- [Aim of the task]: Write out every entry exactly as it appears, omitting the pictures.

- [Data to use]:

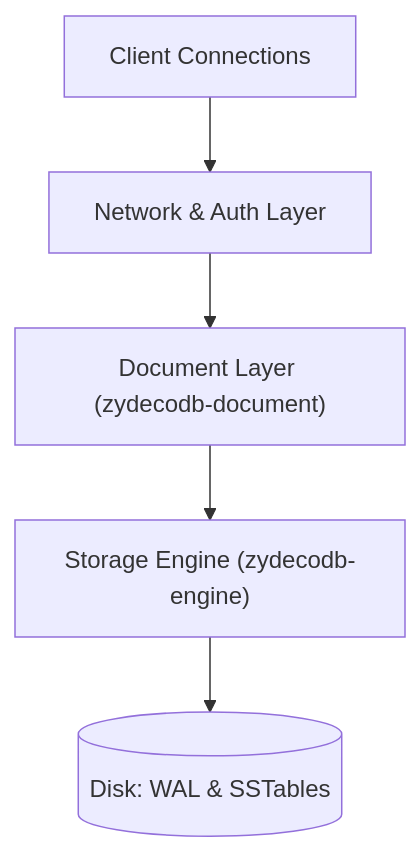
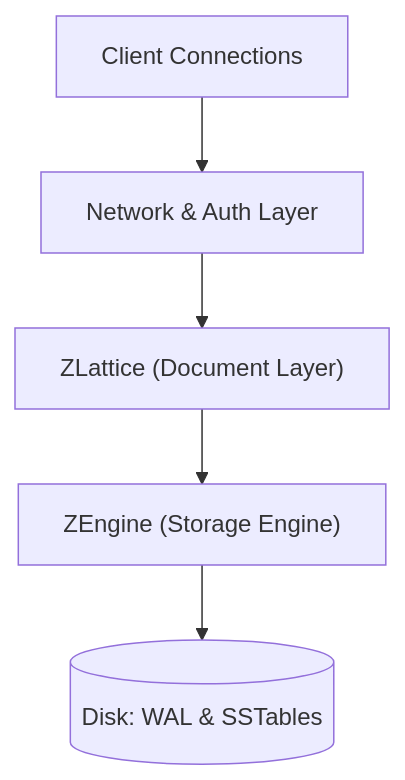
One commit to dataparade/zydecodb changed the first of 2 diagrams in docs/ARCHITECTURE.md. Above: the diagram before and after it, drawn with Mermaid. The commit also changed other lines of this file, not shown here.

Commit message:
docs: update ARCHITECTURE.md with marketing vocabulary (ZEngine, ZLattice, Caravan, etc.)

````diff
--- a/docs/ARCHITECTURE.md
+++ b/docs/ARCHITECTURE.md
@@ -14,7 +14,7 @@
 ```mermaid
 graph TD
     Client[Client Connections] --> Server[Network & Auth Layer]
-    Server --> DocLayer["Document Layer (zydecodb-document)"]
-    DocLayer --> EngineLayer["Storage Engine (zydecodb-engine)"]
+    Server --> DocLayer["ZLattice (Document Layer)"]
+    DocLayer --> EngineLayer["ZEngine (Storage Engine)"]
     EngineLayer --> Disk[(Disk: WAL & SSTables)]
 ```
````
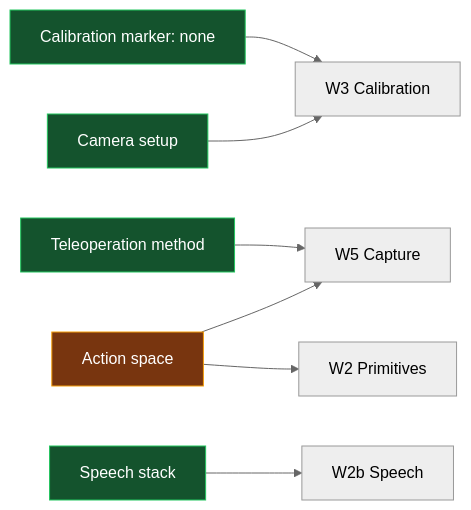
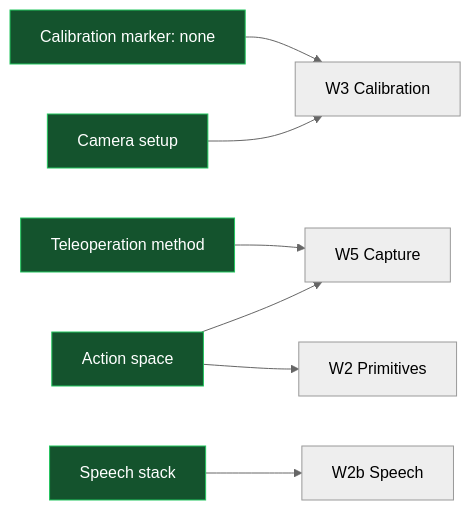
One commit to jjietay/fyp-vla-ur5e changed the third of 3 diagrams in docs/plan_vault/Flowchart of Architecture and Dependencies.md. Above: the diagram before and after it, drawn with Mermaid (neutral theme). The commit also changed other lines of this file and 36 other files, not shown here.

````diff
--- a/docs/plan_vault/Flowchart of Architecture and Dependencies.md
+++ b/docs/plan_vault/Flowchart of Architecture and Dependencies.md
@@ -91,12 +92,12 @@
 ```mermaid
 flowchart LR
     MARK[Calibration marker: none]:::ok --> W3[W3 Calibration]
     CAM[Camera setup]:::ok --> W3
     TELE[Teleoperation method]:::ok --> W5[W5 Capture]
-    ACT[Action space]:::pending --> W5
+    ACT[Action space]:::ok --> W5
     ACT --> W2[W2 Primitives]
     SPEECH[Speech stack]:::ok --> W2B[W2b Speech]
 
     classDef ok fill:#14532d,stroke:#22c55e,color:#fff
     classDef pending fill:#78350f,stroke:#f59e0b,color:#fff
 ```
````
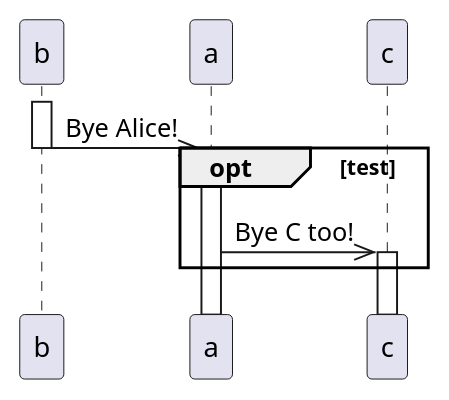
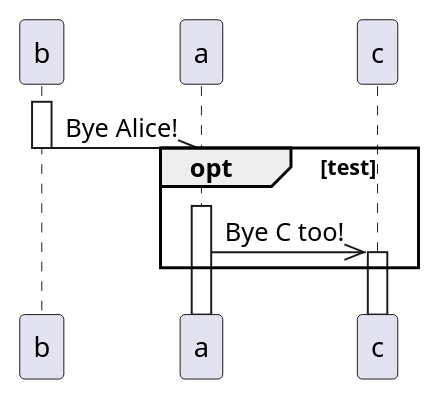
One commit to jimnelson372/plantuml_fork changed the diagram in testteozmult_one.puml. Above: the diagram before and after it, drawn with PlantUML. The commit also changed 5 other files, not shown here.

```diff
--- a/testteozmult_one.puml
+++ b/testteozmult_one.puml
@@ -1,20 +1,21 @@
 @startuml
 !pragma teoz true
 'Issue #1494 with additional parallel to C.
 'skinparam style strictuml
 
 'Actor Bob as b
 'Actor Alice as a
 'Actor Charlie as c
 
 activate b
 'b ->> a --++ : Hi Alice!
 'a ->> b --++ : Bye Bob!
 
-b ->> a --++: Bye Alice!
+b ->> a --: Bye Alice!
 '& b ->> m ++ : Bye Alice!
- & opt test
- a ->> c  : Bye C too!
- activate c
+  &opt test
+  activate a
+ a ->> c ++ : Bye C too!
+ 'activate c
  end
  @enduml
```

- [Result of the exercise]:
One commit to dataparade/zydecodb changed the first of 2 diagrams in docs/ARCHITECTURE.md. Above: the diagram before and after it, drawn with Mermaid. The commit also changed other lines of this file, not shown here.

Commit message:
docs: update ARCHITECTURE.md with marketing vocabulary (ZEngine, ZLattice, Caravan, etc.)

````diff
--- a/docs/ARCHITECTURE.md
+++ b/docs/ARCHITECTURE.md
@@ -14,7 +14,7 @@
 ```mermaid
 graph TD
     Client[Client Connections] --> Server[Network & Auth Layer]
-    Server --> DocLayer["Document Layer (zydecodb-document)"]
-    DocLayer --> EngineLayer["Storage Engine (zydecodb-engine)"]
+    Server --> DocLayer["ZLattice (Document Layer)"]
+    DocLayer --> EngineLayer["ZEngine (Storage Engine)"]
     EngineLayer --> Disk[(Disk: WAL & SSTables)]
 ```
````
One commit to jjietay/fyp-vla-ur5e changed the third of 3 diagrams in docs/plan_vault/Flowchart of Architecture and Dependencies.md. Above: the diagram before and after it, drawn with Mermaid (neutral theme). The commit also changed other lines of this file and 36 other files, not shown here.

````diff
--- a/docs/plan_vault/Flowchart of Architecture and Dependencies.md
+++ b/docs/plan_vault/Flowchart of Architecture and Dependencies.md
@@ -91,12 +92,12 @@
 ```mermaid
 flowchart LR
     MARK[Calibration marker: none]:::ok --> W3[W3 Calibration]
     CAM[Camera setup]:::ok --> W3
     TELE[Teleoperation method]:::ok --> W5[W5 Capture]
-    ACT[Action space]:::pending --> W5
+    ACT[Action space]:::ok --> W5
     ACT --> W2[W2 Primitives]
     SPEECH[Speech stack]:::ok --> W2B[W2b Speech]
 
     classDef ok fill:#14532d,stroke:#22c55e,color:#fff
     classDef pending fill:#78350f,stroke:#f59e0b,color:#fff
 ```
````
One commit to jimnelson372/plantuml_fork changed the diagram in testteozmult_one.puml. Above: the diagram before and after it, drawn with PlantUML. The commit also changed 5 other files, not shown here.

```diff
--- a/testteozmult_one.puml
+++ b/testteozmult_one.puml
@@ -1,20 +1,21 @@
 @startuml
 !pragma teoz true
 'Issue #1494 with additional parallel to C.
 'skinparam style strictuml
 
 'Actor Bob as b
 'Actor Alice as a
 'Actor Charlie as c
 
 activate b
 'b ->> a --++ : Hi Alice!
 'a ->> b --++ : Bye Bob!
 
-b ->> a --++: Bye Alice!
+b ->> a --: Bye Alice!
 '& b ->> m ++ : Bye Alice!
- & opt test
- a ->> c  : Bye C too!
- activate c
+  &opt test
+  activate a
+ a ->> c ++ : Bye C too!
+ 'activate c
  end
  @enduml
```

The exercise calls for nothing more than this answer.